nep-cta New Economics Papers
on Contract Theory and Applications
Issue of 2010‒11‒13
ten papers chosen by
Simona Fabrizi
Massey University, Albany

  1. A SIMPLE MODEL OF NEPOTISM By Michela Ponzo; Vincenzo Scoppa
  2. A Re-examination of Credit Rationing in the Stiglitz and Weiss Model By Su, Xunhua
  3. Government and the provision of public goods: from equilibrium models to mechanism design By Monique Florenzano
  4. Do Salaries Improve Worker Performance? By Alex Bryson; Babatunde Buraimo; Rob Simmons
  5. Information Asymmetries and Regulatory Decision Costs: An Analysis of U.S. Electric Utility Rate Changes 1980–2000 By Fremeth, Adam R.; Holburn, Guy L. F.
  6. Transaction costs in agri-environmental schemes: the principal-agent-point of view By Weber, Anja Michaela; Nuppenau, Ernst-August
  7. A Model of Delegated Project Choice With Application to Merger Policy.. By Armstrong, Mark; Vickers, John
  8. Dynamic incentives in organizations: Success and inertia By Ruckes, Martin; Rønde, Thomas
  9. Smooth multibidding mechanisms By David Pérez-Castrillo; Nicolas Quérou
  10. Private benefits and market competition By Jacques Thépot

  1. By: Michela Ponzo; Vincenzo Scoppa (Dipartimento di Economia e Statistica, Università della Calabria)
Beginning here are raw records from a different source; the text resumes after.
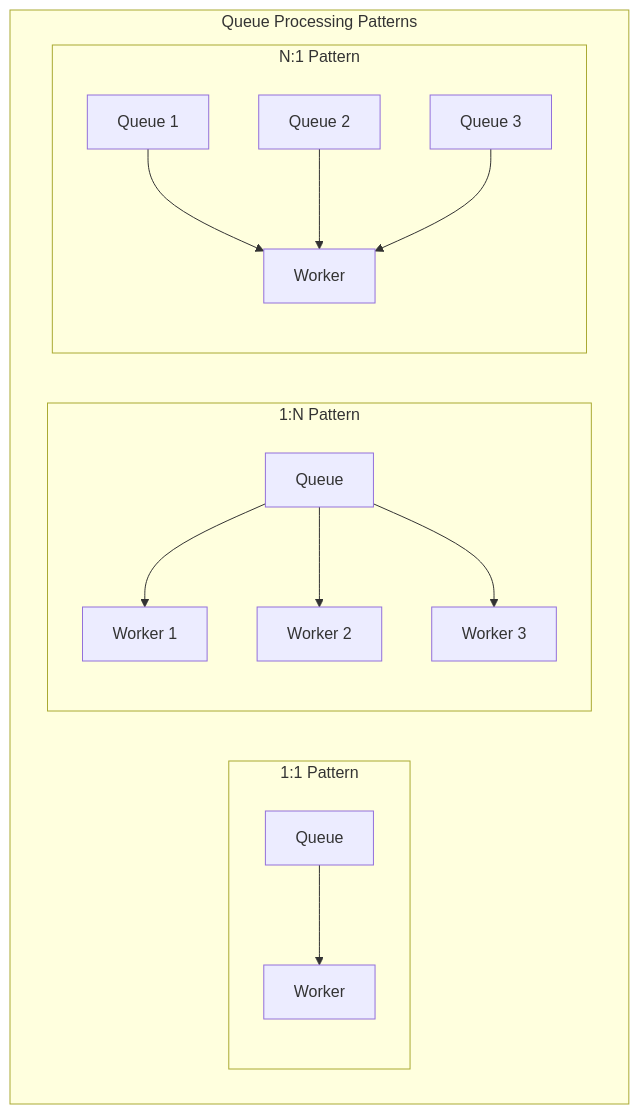
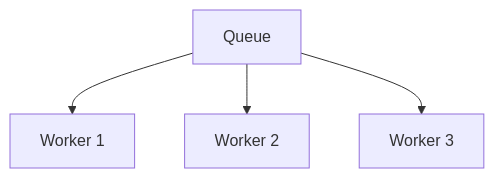
One commit to tonglam/letletme_data changed the third of 8 diagrams in documentation/design/Queue_Layer_Design.md. Above: the diagram before and after it, drawn with Mermaid. The commit also changed other lines of this file and 15 other files, not shown here.

````diff
--- a/documentation/design/Queue_Layer_Design.md
+++ b/documentation/design/Queue_Layer_Design.md
@@ -94,20 +81,6 @@
 ```mermaid
-graph TB
-    subgraph "Queue Processing Patterns"
-        subgraph "1:1 Pattern"
-            Q1[Queue] --> W1[Worker]
-        end
-
-        subgraph "1:N Pattern"
-            Q2[Queue] --> W2_1[Worker 1]
-            Q2 --> W2_2[Worker 2]
-            Q2 --> W2_3[Worker 3]
-        end
-
-        subgraph "N:1 Pattern"
-            Q3_1[Queue 1] --> W3[Worker]
-            Q3_2[Queue 2] --> W3
-            Q3_3[Queue 3] --> W3
-        end
-    end
+graph TD
+    Q[Queue] --> W1[Worker 1]
+    Q --> W2[Worker 2]
+    Q --> W3[Worker 3]
 ```
````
    Abstract: This paper analyses theoretically favouritism in recruitment decisions. We study the investments in connections by applicants for jobs which pay a wage rent and the behaviour of public or private managers intending to favour the recruitment of connected agents in place of more competent candidates. Key elements in determining favouritism are the delegation of recruitment decisions and unverifiable information regarding the skills of job applicants. We show in an agency framework that if the manager is “corruptible”, both low and high ability workers invest in connections and that nepotism is more widespread in jobs paying high wage-rents; in organisations in which “low-powered incentives” are used for managers; when firm performance is slightly sensitive to abilities; when it is easy to make hidden payments and the intensity of family ties is strong; when the uncertainty of connection process is low.
    Keywords: Recruitment policies, Favouritism, Nepotism, Connections, Incentives
    JEL: M51 D73 J24 J71 J31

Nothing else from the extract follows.